On Feb. 10, 1975, however – 41 years ago this week – Johnson joined one of the most exclusive teams in baseball with his election to the National Baseball Hall of Fame. The Negro Leagues legend became just the fourth third baseman to be honored in Cooperstown, following Jimmy Collins (1945), Pie Traynor (1948) and Frank “Home Run” Baker (1955).

It was a fitting designation for a man named at the top of several polls of Negro League players as the best third baseman they had ever seen. At the time of his election, Johnson’s defensive skills at the hot corner were remembered as equivalent to those of Traynor and Brooks Robinson.

“They couldn’t have compared me to two better men,” Johnson said.

Born William Julius Johnson on Oct. 26, 1899 in Snow Hill, Md. (just 60 miles from Baker’s hometown of Trappe, Md.), he was an undersized boy whose father wanted him to become a boxer.

“Daddy kept telling me I could fight but I knew he was wrong,” Johnson told the press when he was elected. “He made my sister my sparring partner and she used to whale the daylights out of me.”

The boy took a much stronger liking to baseball and sought to play professionally in nearby Philadelphia.

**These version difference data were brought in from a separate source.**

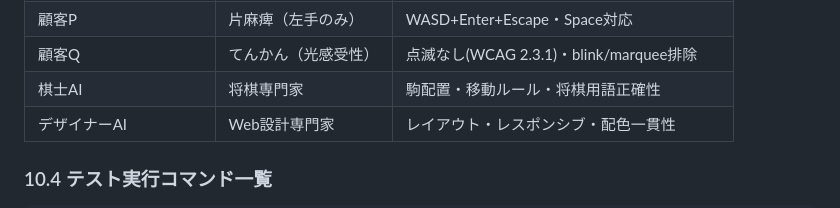
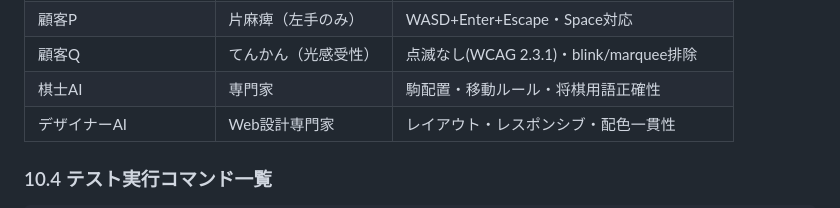
Before and after one commit to milyimi/a11y-shogi, a Markdown page: docs/design/06_ACCESSIBILITY_GUIDELINES.md, the part around the change. Rendered like a GitHub page.

Commit message:
docs: 棋士表記を統一（「将棋専門家」→「専門家」）

```diff
--- a/docs/design/06_ACCESSIBILITY_GUIDELINES.md
+++ b/docs/design/06_ACCESSIBILITY_GUIDELINES.md
@@ -1221,7 +1221,7 @@ node tests/accessibility/blind-user-playtest.mjs
 | モバイルユーザーAI | 環境 | スマートフォン・レスポンシブ・通勤ユーザー |
 | 顧客P | 片麻痺（左手のみ） | WASD+Enter+Escape・Space対応 |
 | 顧客Q | てんかん（光感受性） | 点滅なし(WCAG 2.3.1)・blink/marquee排除 |
-| 棋士AI | 将棋専門家 | 駒配置・移動ルール・将棋用語正確性 |
+| 棋士AI | 専門家 | 駒配置・移動ルール・将棋用語正確性 |
 | デザイナーAI | Web設計専門家 | レイアウト・レスポンシブ・配色一貫性 |
 
 ### 10.4 テスト実行コマンド一覧
```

Weighing about 150 pounds, Johnson was originally deemed too small to play for the Hilldale Daisies, the city’s Negro League team. But under the tutelage of fellow Hall of Famer Pop Lloyd, Johnson played his way onto the team in 1920 and earned his nickname due to his resemblance to Chicago pitcher Judy Gans.

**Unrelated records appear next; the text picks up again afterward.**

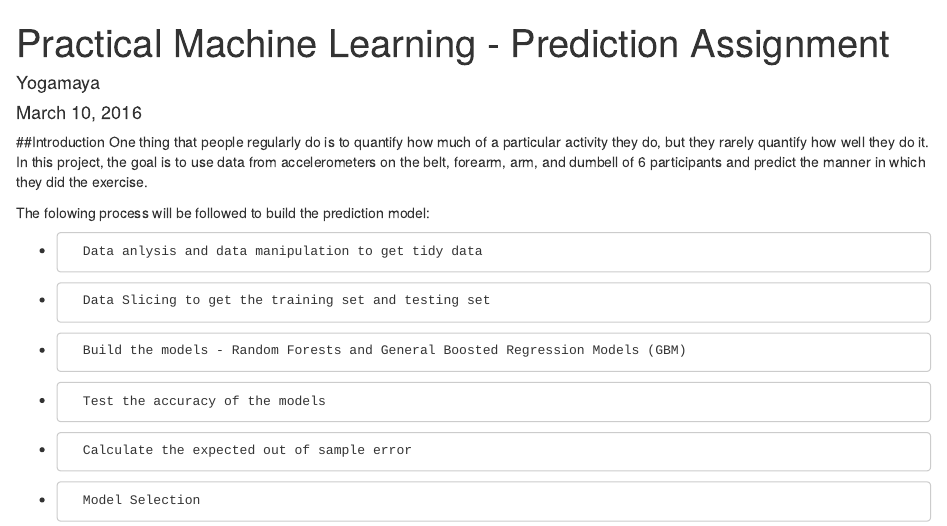
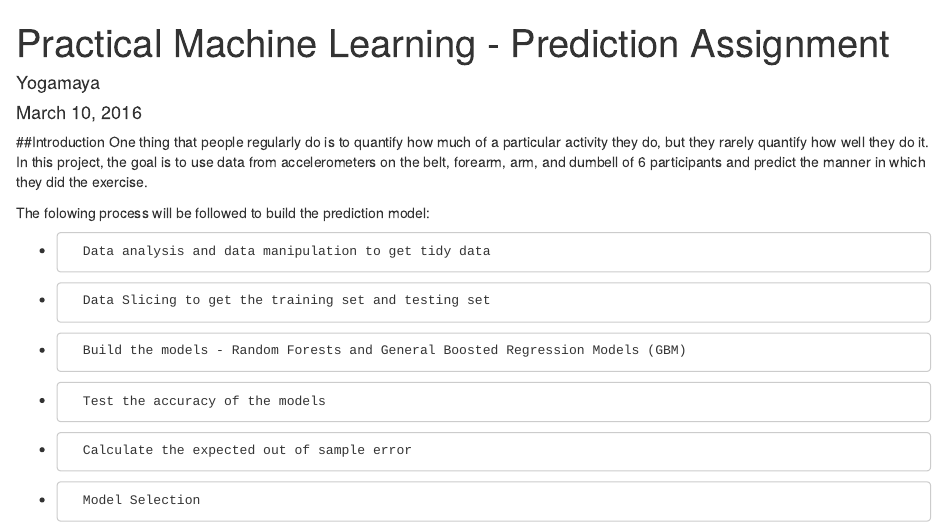
Before and after one commit to YogamayaS/Practical-Machine-Learning, an R Markdown document (PML Project.Rmd): the page in a window 1100 px wide, from its top. Rendered offline with R 4.5, knitr and Pandoc, with nearby package versions; some code elsewhere in the file could not run offline.

Commit message:
Update PML Project.Rmd

```diff
--- a/PML Project.Rmd
+++ b/PML Project.Rmd
@@ -10,7 +10,7 @@ One thing that people regularly do is to quantify how much of a particular activ
 
 The folowing process will be followed to build the prediction model:
 
-*       Data anlysis and data manipulation to get tidy data
+*       Data analysis and data manipulation to get tidy data
 *       Data Slicing to get the training set and testing set
 *       Build the models - Random Forests and General Boosted Regression Models (GBM)
 *       Test the accuracy of the models
```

Judy Johnson standing in front of his plaque with family members. BL-549.2012.25 (National Baseball Hall of Fame Library)

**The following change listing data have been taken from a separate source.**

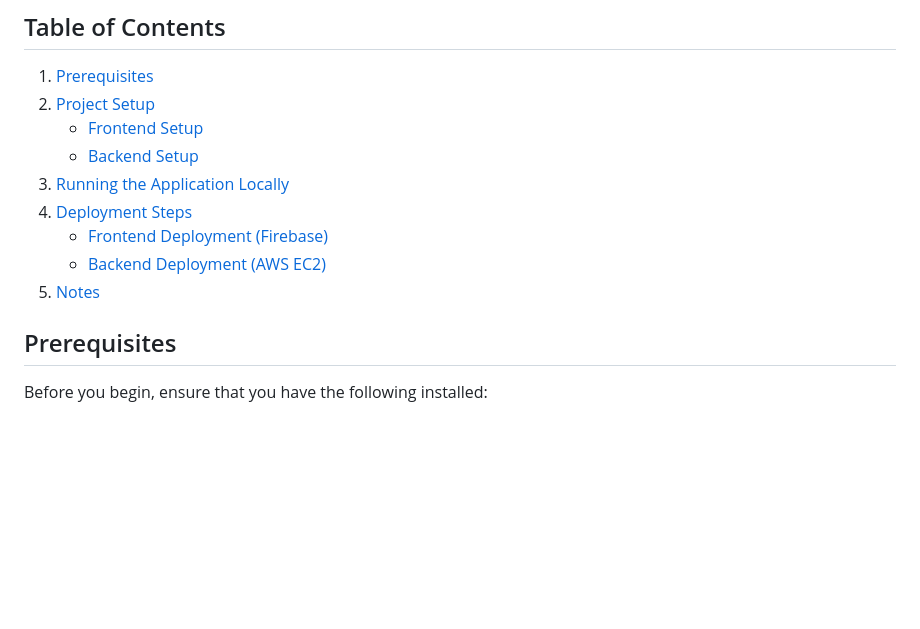
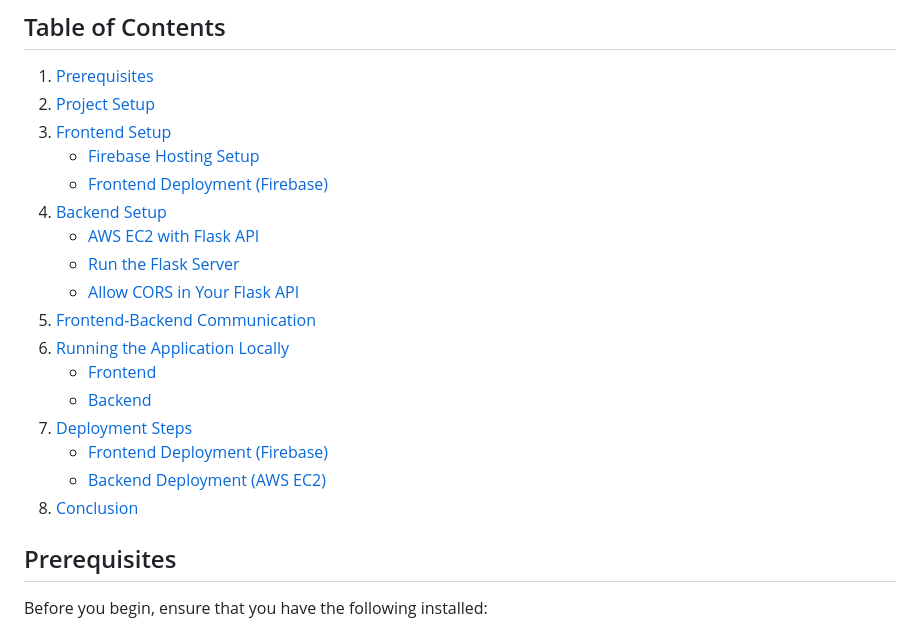
Before and after one commit to sejalsubhash/firebase-ec2-fullstack-app-deployment, a Markdown page: README.md, the part around the change. Drawn GitHub-style; blank space fills up the shorter version.

Commit message:
Update README.md
commit2

```diff
--- a/README.md
+++ b/README.md
@@ -6,13 +6,23 @@ This project is a full-stack web application where the **frontend** is hosted on
 ## Table of Contents
 1. [Prerequisites](#prerequisites)
 2. [Project Setup](#project-setup)
-    - [Frontend Setup](#frontend-setup)
-    - [Backend Setup](#backend-setup)
-3. [Running the Application Locally](#running-the-application-locally)
-4. [Deployment Steps](#deployment-steps)
+3. [Frontend Setup](#frontend-setup)
+    - [Firebase Hosting Setup](#firebase-hosting-setup)
     - [Frontend Deployment (Firebase)](#frontend-deployment-firebase)
+4. [Backend Setup](#backend-setup)
+    - [AWS EC2 with Flask API](#aws-ec2-with-flask-api)
+    - [Run the Flask Server](#run-the-flask-server)
+    - [Allow CORS in Your Flask API](#allow-cors-in-your-flask-api)
+5. [Frontend-Backend Communication](#frontend-backend-communication)
+6. [Running the Application Locally](#running-the-application-locally)
+    - [Frontend](#frontend)
+    - [Backend](#backend)
+7. [Deployment Steps](#deployment-steps)
+    - [Frontend Deployment (Firebase)](#frontend-deployment-firebase-1)
     - [Backend Deployment (AWS EC2)](#backend-deployment-aws-ec2)
-5. [Notes](#notes)
+8. [Conclusion](#conclusion)
+
+
 
 ## Prerequisites
 Before you begin, ensure that you have the following installed:
```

He developed into a line-drive hitter and a defensive stalwart who could stand firm at the bag and make sublime plays look routine. Furthermore, he was widely renowned for his keen observation and intelligence. Later in his career, he would develop a pet play with Hall of Famer Josh Gibson as teammates on the Pittsburgh Crawfords. Johnson, known for being a master at interpreting opponents’ signs, would subtly whistle to Gibson when he sensed he could tag out a runner at third on a pickoff play. Gibson’s quick-draw throw worked like a charm, including one memorable barnstorming contest in which the tandem threw out Leo Durocher.

Barnstorming was how Johnson grew his legend outside the lines of Negro League play. Hall of Fame manager Connie Mack once said that if Johnson were white “he could write his own price” on a major league contract.

He was sensational in the summer of 1924, when he combined a .324 average with his usual stellar defense to lead Hilldale to its second straight Negro American League title. That fall, the Daisies squared off against the Negro National League champion Kansas City Monarchs in the inaugural Negro World Series.

The Monarchs – led by Hall of Fame pitchers José Méndez and Bullet Joe Rogan – eventually prevailed in 10 games, despite Johnson leading all batters with a .364 average. His hits included six doubles, a triple and a thrilling inside-the-park home run that won Game 5. Hilldale would get the last laugh the following year, when Johnson batted .392 during the season and led the Daisies to a three-games-to-two triumph over K.C. in a rematch.

Johnson was named the Negro League Most Valuable Player in 1929 and would win one last crown with Pittsburgh in 1935 before retiring the following year. In 1954, the Philadelphia Athletics hired him as a temporary coach for Spring Training, making him the first African-American to coach in any capacity in the major leagues.

The man known for his vast baseball acumen would later scout for the Braves, Phillies and Dodgers, counting Dick Allen and son-in-law Bill Bruton as some of his greatest finds. Some believe his knowledge dictated that he should’ve served a greater leadership role on major league fields.

“He had the ability to see the qualities, the faults, of ball players and have the correction for them,” recalled fellow Negro Leaguer Ted Page. “Judy should have been in the major leagues 15 or 20 years as a coach. He was a scout, but he would have done the major leagues a lot more good as someone who could help develop players.”

Johnson never carried ill will toward those who barred him from major league fields, saying “You have to take life in stride. Sometimes your heart might ache, but you can’t let it get you down. There’s always a better day coming.”

Judy Johnson was as deserving as anyone when he became the sixth Negro League player enshrined in Cooperstown.

“I felt so good, I could have cried,” Johnson said of his election. “I’ve been to the Hall of Fame before. But this time it will be different.”

Matt Kelly is the communications specialist at the National Baseball Hall of Fame and Museum